The Walker words of wisdom when it comes to taking the giant leap and buying that new car are always: Go rent one first.
It makes sense. It’s a great way of seeing how a car can stand up to the abusive thrashing from hundreds of pedal-to-the-metal daily renters.
You can also take it home for the day, a couple of days or even a week, and see whether it fits your garage, your golf clubs, your pooch, and your daily commute.
So often the giddy euphoria you get for that 15-minute, once-round-the-block dealer test drive can turn to ho-hum disillusionment after a few days of use.
For months now I’ve been extolling the virtues of Ford’s latest Fusion mid-size sedan. I’ve driven a couple of shiny, factory-fresh examples from the press fleets and gave them a Five-Star rating.
So on a recent trip to New Jersey — yes, I go to all the exotic locales — I asked the nice lady at the Avis desk at Newark if, by any chance, she had a Fusion I could drive, telling her the little white lie that I was pondering a purchase.
What I got were the keys to a ruby red metallic Fusion SE with base 2.5-liter four-cylinder, six-speed auto, the optional 18-inch alloys and moon roof. I priced it out on Ford’s website at $26,775.
With 11,850 miles on the clock it had obviously passed the first blooms of youth. But apart from the slightly dull paint from a gazillion automatic car washes, grubby wheels and the appalling interior aroma of synthetic forest pine, it was in great shape.
And it drove like it had just left the factory with nary a squeak or rattle, a click or a clunk.
No, the workhorse 2.5-liter four-banger isn’t as refined or responsive as the new 1.6 EcoBoost turbo, but it still does the job. And over my two-day, 280-mile trip, it averaged a solid 31 to the gallon.
What’s more, the Fusion’s electric power steering, responsive handling and smooth ride were as good as I remembered from previous drives.
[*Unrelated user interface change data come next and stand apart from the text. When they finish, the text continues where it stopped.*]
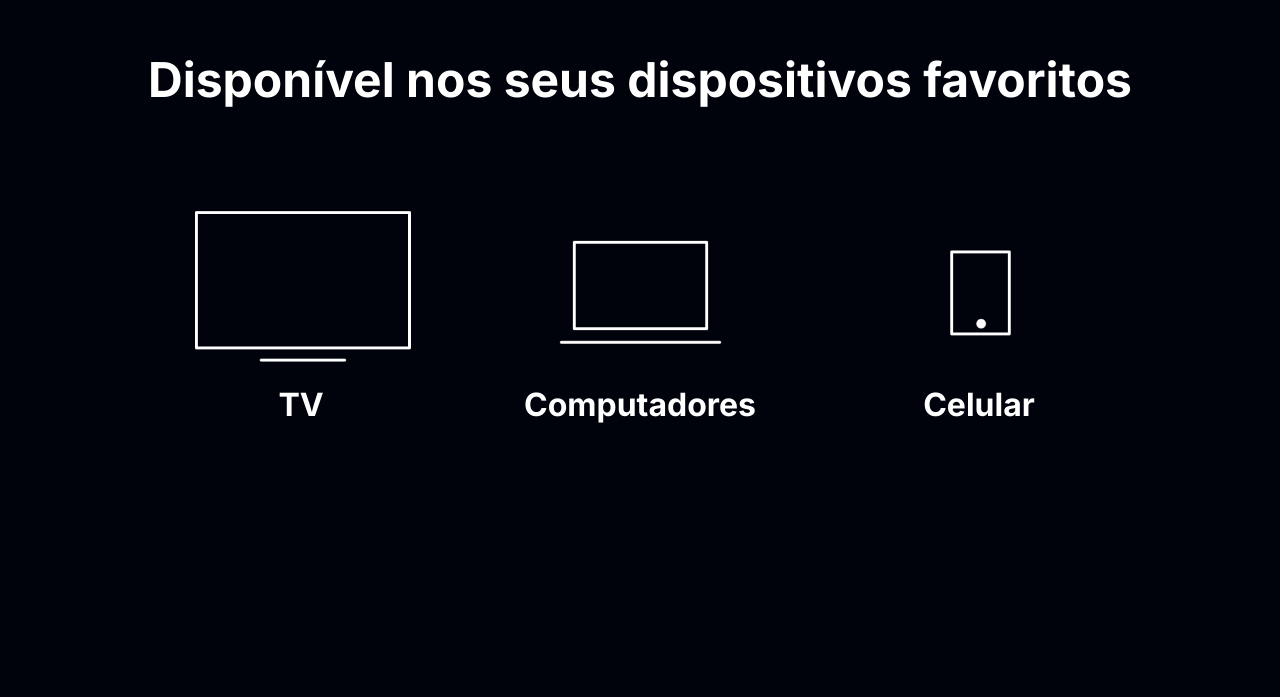
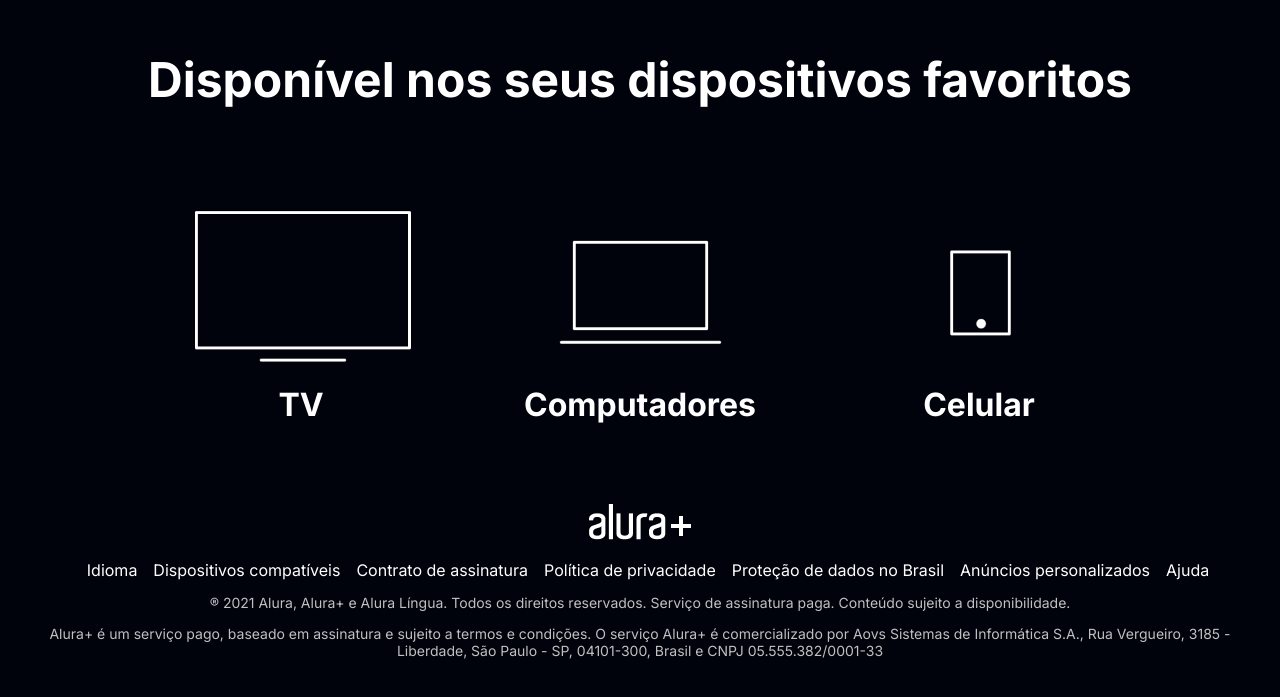
Before and after one commit to DanJu098/Projeto_Alura, a plain HTML site: page index.html in a window 1280 px wide. Shown: the part 3150-3847 px from the top of the page. Before the commit the page ends 3654 px from the top, so only its background shows below. Drawn offline with Linux system fonts and the light colour scheme.

Commit message:
Últimas alterações. Finalizando o projeto com a adição do 'Footer'

```diff
--- a/index.html
+++ b/index.html
@@ -89,5 +89,38 @@
             </li>
         </ul>
     </section>
+
+    <footer class="rodape">
+        <img src="img/Logo.png" alt="Alura+" class="rodape__logo">
+        <ul class="rodape__lista">
+            <li class="lista__link">
+                <a href="#">Idioma</a>
+            </li>
+            <li class="lista__link">
+                <a href="#">Dispositivos compatíveis</a>
+            </li>
+            <li class="lista__link">
+                <a href="#">Contrato de assinatura</a>
+            </li>
+            <li class="lista__link">
+                <a href="#">Política de privacidade</a>
+            </li>
+            <li class="lista__link">
+                <a href="#">Proteção de dados no Brasil</a>
+            </li>
+            <li class="lista__link">
+                <a href="#">Anúncios personalizados</a>
+            </li>
+            <li class="lista__link">
+                <a href="#">Ajuda</a>
+            </li>
+        </ul>
+            <p class="rodape__texto">
+                ® 2021 Alura, Alura+ e Alura Língua. Todos os direitos reservados. Serviço de assinatura paga. Conteúdo sujeito a disponibilidade.
+            </p>
+            <p class="rodape__texto">
+                Alura+ é um serviço pago, baseado em assinatura e sujeito a termos e condições. O serviço Alura+ é comercializado por Aovs Sistemas de Informática S.A., Rua Vergueiro, 3185 - Liberdade, São Paulo - SP, 04101-300, Brasil e CNPJ 05.555.382/0001-33
+            </p>
+    </footer>
 </body>
 </html>
--- a/style.css
+++ b/style.css
@@ -4,6 +4,7 @@
     --botao-azul:#167BF7;
     --cor-de-fundo:#00030C;
     --fonte-principal:'Inter';
+    --botao-azul-efeito:#3c91f8;
 }
 
 *{
@@ -43,6 +44,10 @@ body{
     margin-bottom: 1em;
 }
 
+.container__botao:hover{
+    background-color: var(--botao-azul-efeito);
+    color: var(--cor-de-fundo);
+}
 .botao_secundario{
     background-color: transparent;
     border: 2px solid var(--branco-principal);
@@ -150,3 +155,38 @@ AQUI ESTÁ O ESTILO DA FORMA COMO EU FIZ:
     gap: 10px;
 }
 */
+
+.rodape{
+    text-align: center;
+    margin: 5em 3em;
+}
+
+.lista__link a{
+    text-decoration: none;
+    color: var(--branco-principal);
+    margin-left: 1em;
+}
+
+.lista__link a:hover{
+    color:var(--botao-azul);
+
+}
+
+.lista__link a:active{
+    color: red;
+}
+
+
+.rodape__lista {
+    display: flex;
+    justify-content: center;
+    list-style-type: none;
+    margin-top: 1em;
+}
+
+
+.rodape__texto{
+    margin: 1em 0;
+    font-size: 14px;
+    color: var(--cinza-secundario);
+}
```
Also changed, not shown: img/Logo.png (added).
What the rental did was confirm that this is a great way of evaluating a car before signing on the dotted line.